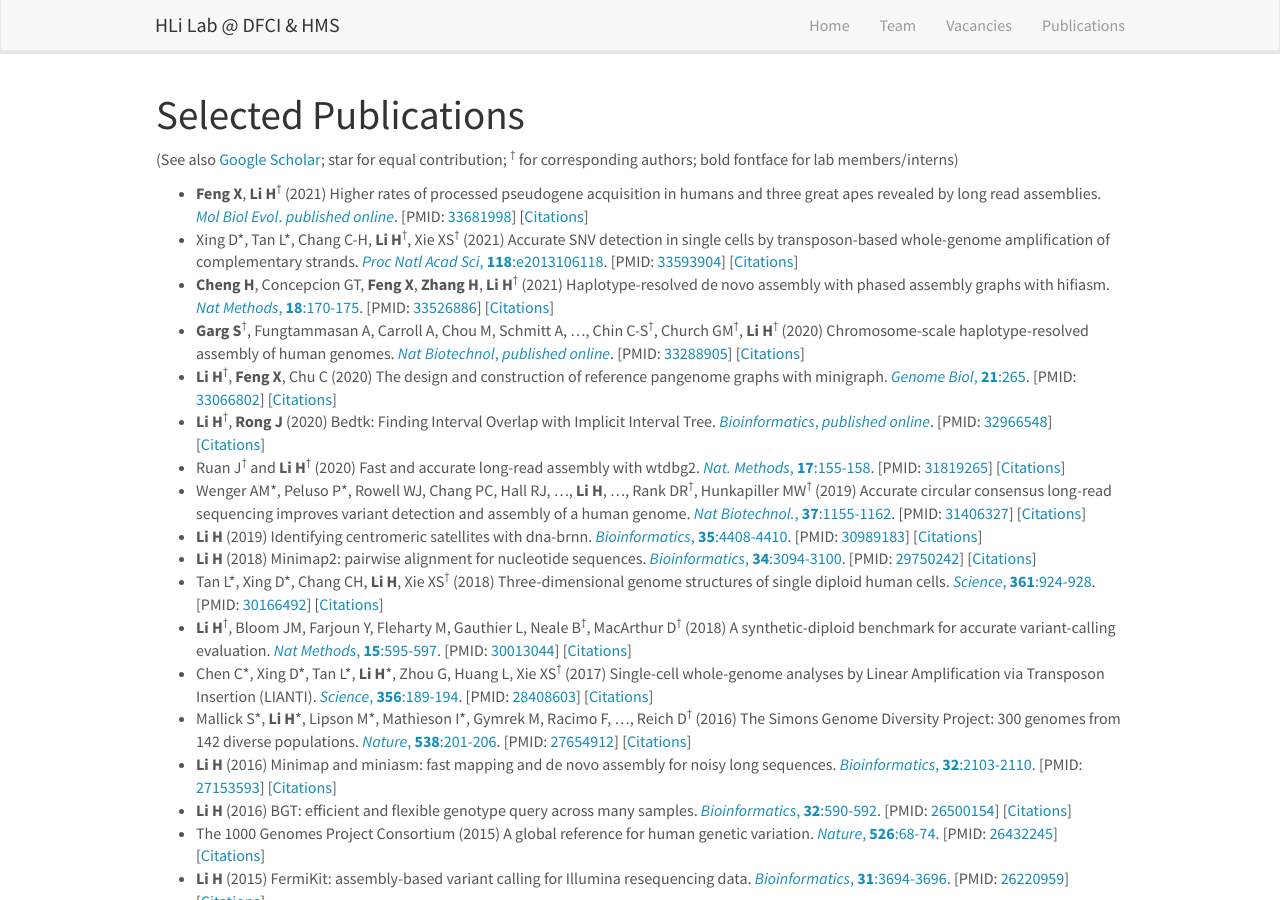
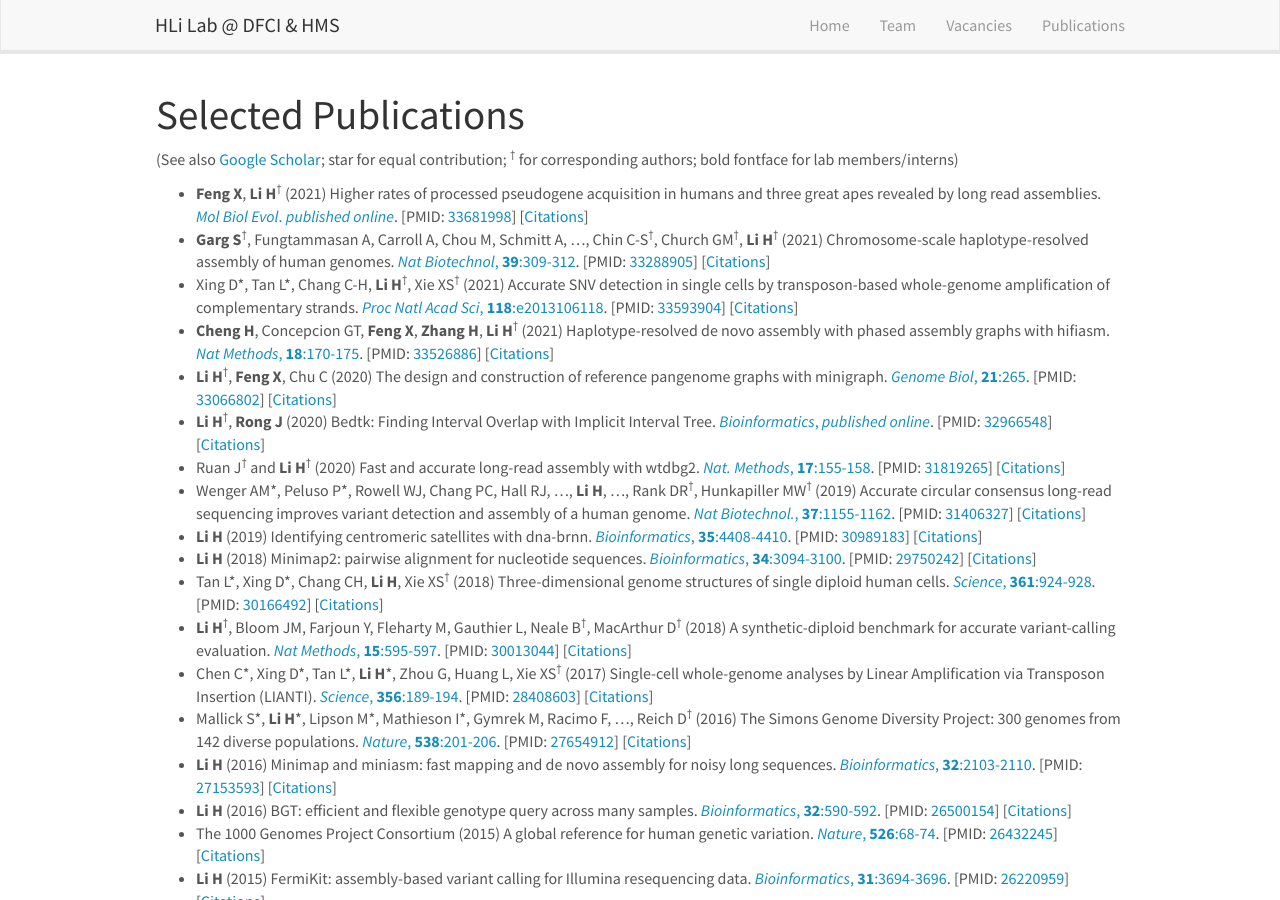
Before and after one commit to hlilab/hlilab.github.io, a Jekyll site: the page built from _pages/publications.md, in a window 1280 px wide and 900 px high. Built offline with Jekyll 4.4.1, drawn with Linux system fonts in a browser that asks for light colours; nearby versions of some CDN libraries; comment, search, counter and statistics services are not loaded; part of the change alters nothing that is shown.

Commit message:
update the DipAsm paper

```diff
--- a/_data/recentpub.yml
+++ b/_data/recentpub.yml
@@ -4,6 +4,14 @@
   url: https://pubmed.ncbi.nlm.nih.gov/33681998/
   display: <i>Mol Biol Evol</i>. <i>published online</i>
   pmid: 33681998
+  type: 1
+
+- title: "Chromosome-scale haplotype-resolved assembly of human genomes"
+  authors: <b>Garg S</b><sup>&#8224;</sup>, Fungtammasan A, Carroll A, Chou M, Schmitt A, &hellip;, Chin C-S<sup>&#8224;</sup>, Church GM<sup>&#8224;</sup>, <b>Li H</b><sup>&#8224;</sup>
+  year: 2021
+  url: https://pubmed.ncbi.nlm.nih.gov/33288905/
+  display: <i>Nat Biotechnol</i>, <b>39</b>:309-312
+  pmid: 33288905
   type: 1
 
 - title: "Accurate SNV detection in single cells by transposon-based whole-genome amplification of complementary strands"
@@ -20,14 +28,6 @@
   url: https://pubmed.ncbi.nlm.nih.gov/33526886/
   display: <i>Nat Methods</i>, <b>18</b>:170-175
   pmid: 33526886
-  type: 1
-
-- title: "Chromosome-scale haplotype-resolved assembly of human genomes"
-  authors: <b>Garg S</b><sup>&#8224;</sup>, Fungtammasan A, Carroll A, Chou M, Schmitt A, &hellip;, Chin C-S<sup>&#8224;</sup>, Church GM<sup>&#8224;</sup>, <b>Li H</b><sup>&#8224;</sup>
-  year: 2020
-  url: https://pubmed.ncbi.nlm.nih.gov/33288905/
-  display: <i>Nat Biotechnol</i>, <i>published online</i>
-  pmid: 33288905
   type: 1
 
 - title: "The design and construction of reference pangenome graphs with minigraph"
```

(Task description)
If a line in the records above contains the word "pubmed", copy it.

(Solution to this exercise)
   url: https://pubmed.ncbi.nlm.nih.gov/33681998/
+  url: https://pubmed.ncbi.nlm.nih.gov/33288905/
   url: https://pubmed.ncbi.nlm.nih.gov/33526886/
-  url: https://pubmed.ncbi.nlm.nih.gov/33288905/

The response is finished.